■ INFORMATION SHOWN
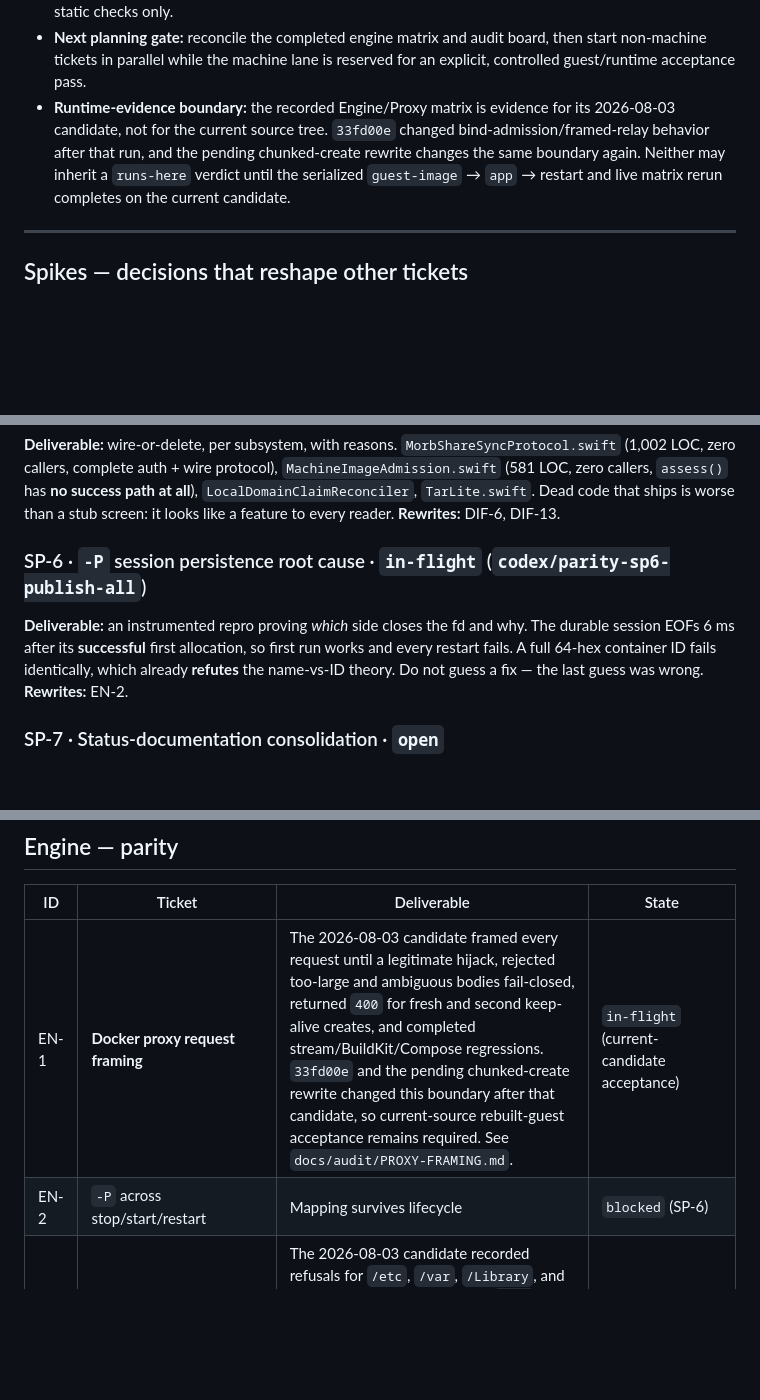
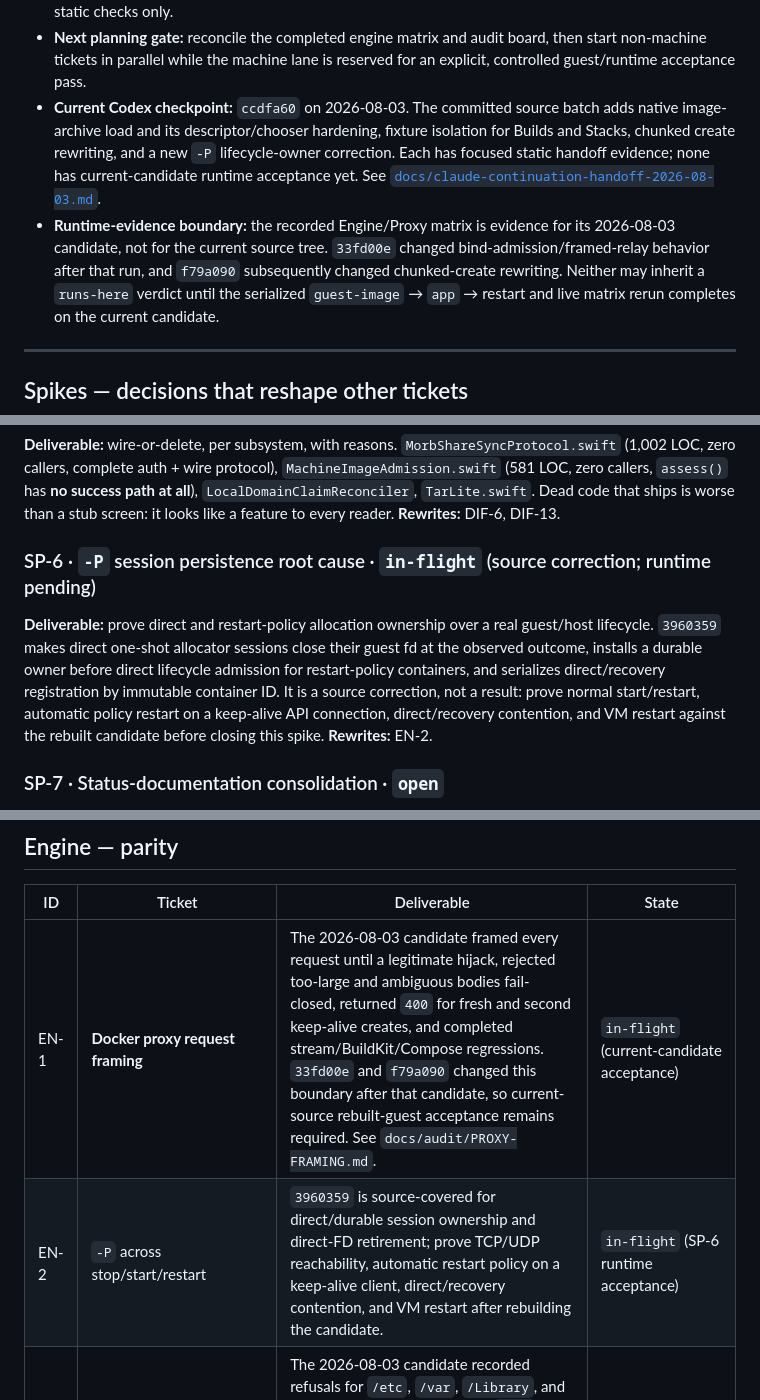
Before and after one commit to alliecatowo/morbstack, a Markdown page: TASKS.md, 3 parts joined by grey strips. Rendered like a GitHub page; blank space fills up the shorter version.

Commit message:
Document Codex continuation handoff

```diff
--- a/TASKS.md
+++ b/TASKS.md
@@ -26,10 +26,16 @@ Status: `open` · `in-flight` · `decided` · `done` · `blocked`
 - **Next planning gate:** reconcile the completed engine matrix and audit board,
   then start non-machine tickets in parallel while the machine lane is reserved
   for an explicit, controlled guest/runtime acceptance pass.
+- **Current Codex checkpoint:** `ccdfa60` on 2026-08-03. The committed source
+  batch adds native image-archive load and its descriptor/chooser hardening,
+  fixture isolation for Builds and Stacks, chunked create rewriting, and a new
+  `-P` lifecycle-owner correction. Each has focused static handoff evidence;
+  none has current-candidate runtime acceptance yet. See
+  [`docs/claude-continuation-handoff-2026-08-03.md`](docs/claude-continuation-handoff-2026-08-03.md).
 - **Runtime-evidence boundary:** the recorded Engine/Proxy matrix is evidence for
   its 2026-08-03 candidate, not for the current source tree. `33fd00e`
-  changed bind-admission/framed-relay behavior after that run, and the pending
-  chunked-create rewrite changes the same boundary again. Neither may inherit a
+  changed bind-admission/framed-relay behavior after that run, and `f79a090`
+  subsequently changed chunked-create rewriting. Neither may inherit a
   `runs-here` verdict until the serialized `guest-image` → `app` → restart and
   live matrix rerun completes on the current candidate.
 
@@ -94,11 +100,14 @@ callers, `assess()` has **no success path at all**), `LocalDomainClaimReconciler
 Dead code that ships is worse than a stub screen: it looks like a feature to every reader.
 **Rewrites:** DIF-6, DIF-13.
 
-### SP-6 · `-P` session persistence root cause · `in-flight` (`codex/parity-sp6-publish-all`)
-**Deliverable:** an instrumented repro proving *which* side closes the fd and why. The durable session
-EOFs 6 ms after its **successful** first allocation, so first run works and every restart fails. A
-full 64-hex container ID fails identically, which already **refutes** the name-vs-ID theory. Do not
-guess a fix — the last guess was wrong.
+### SP-6 · `-P` session persistence root cause · `in-flight` (source correction; runtime pending)
+**Deliverable:** prove direct and restart-policy allocation ownership over a real guest/host lifecycle.
+`3960359` makes direct one-shot allocator sessions close their guest fd at the observed
+outcome, installs a durable owner before direct lifecycle admission for restart-policy
+containers, and serializes direct/recovery registration by immutable container ID. It is a
+source correction, not a result: prove normal start/restart, automatic policy restart on a
+keep-alive API connection, direct/recovery contention, and VM restart against the rebuilt
+candidate before closing this spike.
 **Rewrites:** EN-2.
 
 ### SP-7 · Status-documentation consolidation · `open`
@@ -125,8 +134,8 @@ the author.
 
 | ID | Ticket | Deliverable | State |
 | --- | --- | --- | --- |
-| EN-1 | **Docker proxy request framing** | The 2026-08-03 candidate framed every request until a legitimate hijack, rejected too-large and ambiguous bodies fail-closed, returned `400` for fresh and second keep-alive creates, and completed stream/BuildKit/Compose regressions. `33fd00e` and the pending chunked-create rewrite changed this boundary after that candidate, so current-source rebuilt-guest acceptance remains required. See `docs/audit/PROXY-FRAMING.md`. | `in-flight` (current-candidate acceptance) |
-| EN-2 | `-P` across stop/start/restart | Mapping survives lifecycle | `blocked` (SP-6) |
+| EN-1 | **Docker proxy request framing** | The 2026-08-03 candidate framed every request until a legitimate hijack, rejected too-large and ambiguous bodies fail-closed, returned `400` for fresh and second keep-alive creates, and completed stream/BuildKit/Compose regressions. `33fd00e` and `f79a090` changed this boundary after that candidate, so current-source rebuilt-guest acceptance remains required. See `docs/audit/PROXY-FRAMING.md`. | `in-flight` (current-candidate acceptance) |
+| EN-2 | `-P` across stop/start/restart | `3960359` is source-covered for direct/durable session ownership and direct-FD retirement; prove TCP/UDP reachability, automatic restart policy on a keep-alive client, direct/recovery contention, and VM restart after rebuilding the candidate. | `in-flight` (SP-6 runtime acceptance) |
 | EN-3 | Bind mounts `/etc`, `/var`, unshared roots | The 2026-08-03 candidate recorded refusals for `/etc`, `/var`, `/Library`, and symlink traversal, plus working `/tmp`, `/private/tmp`, and `$HOME` bind writes. `33fd00e` then changed bind-admission and relay behavior; rebuild the guest and rerun this exact matrix before assigning those results to the current source. See `docs/audit/PROXY-FRAMING.md`. | `in-flight` (post-`33fd00e` rebuilt-guest acceptance) |
 | EN-4 | `morb disk grow` | Fix `keyNotFound: 'device'` host/guest contract mismatch. Image grew to 72 GiB while the guest filesystem stayed 62.4 G, and a **refused** grow still mutated configured capacity. Add the journal tests it never had. | `in-flight` (`codex/parity-en4-disk-grow`) |
 | EN-5 | Reclaim the 72 GiB `disk.img` | Safe reclamation path for the test artifact left on the dev machine | `open` |
```
Also changed, not shown: other parts of TASKS.md (+1 -1 lines), docs/MASTER-PLAN.md (+8 -0 lines), docs/claude-continuation-handoff-2026-08-03.md (added, +177 -0 lines).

■ TASK DESCRIPTION
Restate the data word for word and exclude every picture.

■ REPLY TO THE TASK
Before and after one commit to alliecatowo/morbstack, a Markdown page: TASKS.md, 3 parts joined by grey strips. Rendered like a GitHub page; blank space fills up the shorter version.

Commit message:
Document Codex continuation handoff

```diff
--- a/TASKS.md
+++ b/TASKS.md
@@ -26,10 +26,16 @@ Status: `open` · `in-flight` · `decided` · `done` · `blocked`
 - **Next planning gate:** reconcile the completed engine matrix and audit board,
   then start non-machine tickets in parallel while the machine lane is reserved
   for an explicit, controlled guest/runtime acceptance pass.
+- **Current Codex checkpoint:** `ccdfa60` on 2026-08-03. The committed source
+  batch adds native image-archive load and its descriptor/chooser hardening,
+  fixture isolation for Builds and Stacks, chunked create rewriting, and a new
+  `-P` lifecycle-owner correction. Each has focused static handoff evidence;
+  none has current-candidate runtime acceptance yet. See
+  [`docs/claude-continuation-handoff-2026-08-03.md`](docs/claude-continuation-handoff-2026-08-03.md).
 - **Runtime-evidence boundary:** the recorded Engine/Proxy matrix is evidence for
   its 2026-08-03 candidate, not for the current source tree. `33fd00e`
-  changed bind-admission/framed-relay behavior after that run, and the pending
-  chunked-create rewrite changes the same boundary again. Neither may inherit a
+  changed bind-admission/framed-relay behavior after that run, and `f79a090`
+  subsequently changed chunked-create rewriting. Neither may inherit a
   `runs-here` verdict until the serialized `guest-image` → `app` → restart and
   live matrix rerun completes on the current candidate.
 
@@ -94,11 +100,14 @@ callers, `assess()` has **no success path at all**), `LocalDomainClaimReconciler
 Dead code that ships is worse than a stub screen: it looks like a feature to every reader.
 **Rewrites:** DIF-6, DIF-13.
 
-### SP-6 · `-P` session persistence root cause · `in-flight` (`codex/parity-sp6-publish-all`)
-**Deliverable:** an instrumented repro proving *which* side closes the fd and why. The durable session
-EOFs 6 ms after its **successful** first allocation, so first run works and every restart fails. A
-full 64-hex container ID fails identically, which already **refutes** the name-vs-ID theory. Do not
-guess a fix — the last guess was wrong.
+### SP-6 · `-P` session persistence root cause · `in-flight` (source correction; runtime pending)
+**Deliverable:** prove direct and restart-policy allocation ownership over a real guest/host lifecycle.
+`3960359` makes direct one-shot allocator sessions close their guest fd at the observed
+outcome, installs a durable owner before direct lifecycle admission for restart-policy
+containers, and serializes direct/recovery registration by immutable container ID. It is a
+source correction, not a result: prove normal start/restart, automatic policy restart on a
+keep-alive API connection, direct/recovery contention, and VM restart against the rebuilt
+candidate before closing this spike.
 **Rewrites:** EN-2.
 
 ### SP-7 · Status-documentation consolidation · `open`
@@ -125,8 +134,8 @@ the author.
 
 | ID | Ticket | Deliverable | State |
 | --- | --- | --- | --- |
-| EN-1 | **Docker proxy request framing** | The 2026-08-03 candidate framed every request until a legitimate hijack, rejected too-large and ambiguous bodies fail-closed, returned `400` for fresh and second keep-alive creates, and completed stream/BuildKit/Compose regressions. `33fd00e` and the pending chunked-create rewrite changed this boundary after that candidate, so current-source rebuilt-guest acceptance remains required. See `docs/audit/PROXY-FRAMING.md`. | `in-flight` (current-candidate acceptance) |
-| EN-2 | `-P` across stop/start/restart | Mapping survives lifecycle | `blocked` (SP-6) |
+| EN-1 | **Docker proxy request framing** | The 2026-08-03 candidate framed every request until a legitimate hijack, rejected too-large and ambiguous bodies fail-closed, returned `400` for fresh and second keep-alive creates, and completed stream/BuildKit/Compose regressions. `33fd00e` and `f79a090` changed this boundary after that candidate, so current-source rebuilt-guest acceptance remains required. See `docs/audit/PROXY-FRAMING.md`. | `in-flight` (current-candidate acceptance) |
+| EN-2 | `-P` across stop/start/restart | `3960359` is source-covered for direct/durable session ownership and direct-FD retirement; prove TCP/UDP reachability, automatic restart policy on a keep-alive client, direct/recovery contention, and VM restart after rebuilding the candidate. | `in-flight` (SP-6 runtime acceptance) |
 | EN-3 | Bind mounts `/etc`, `/var`, unshared roots | The 2026-08-03 candidate recorded refusals for `/etc`, `/var`, `/Library`, and symlink traversal, plus working `/tmp`, `/private/tmp`, and `$HOME` bind writes. `33fd00e` then changed bind-admission and relay behavior; rebuild the guest and rerun this exact matrix before assigning those results to the current source. See `docs/audit/PROXY-FRAMING.md`. | `in-flight` (post-`33fd00e` rebuilt-guest acceptance) |
 | EN-4 | `morb disk grow` | Fix `keyNotFound: 'device'` host/guest contract mismatch. Image grew to 72 GiB while the guest filesystem stayed 62.4 G, and a **refused** grow still mutated configured capacity. Add the journal tests it never had. | `in-flight` (`codex/parity-en4-disk-grow`) |
 | EN-5 | Reclaim the 72 GiB `disk.img` | Safe reclamation path for the test artifact left on the dev machine | `open` |
```
Also changed, not shown: other parts of TASKS.md (+1 -1 lines), docs/MASTER-PLAN.md (+8 -0 lines), docs/claude-continuation-handoff-2026-08-03.md (added, +177 -0 lines).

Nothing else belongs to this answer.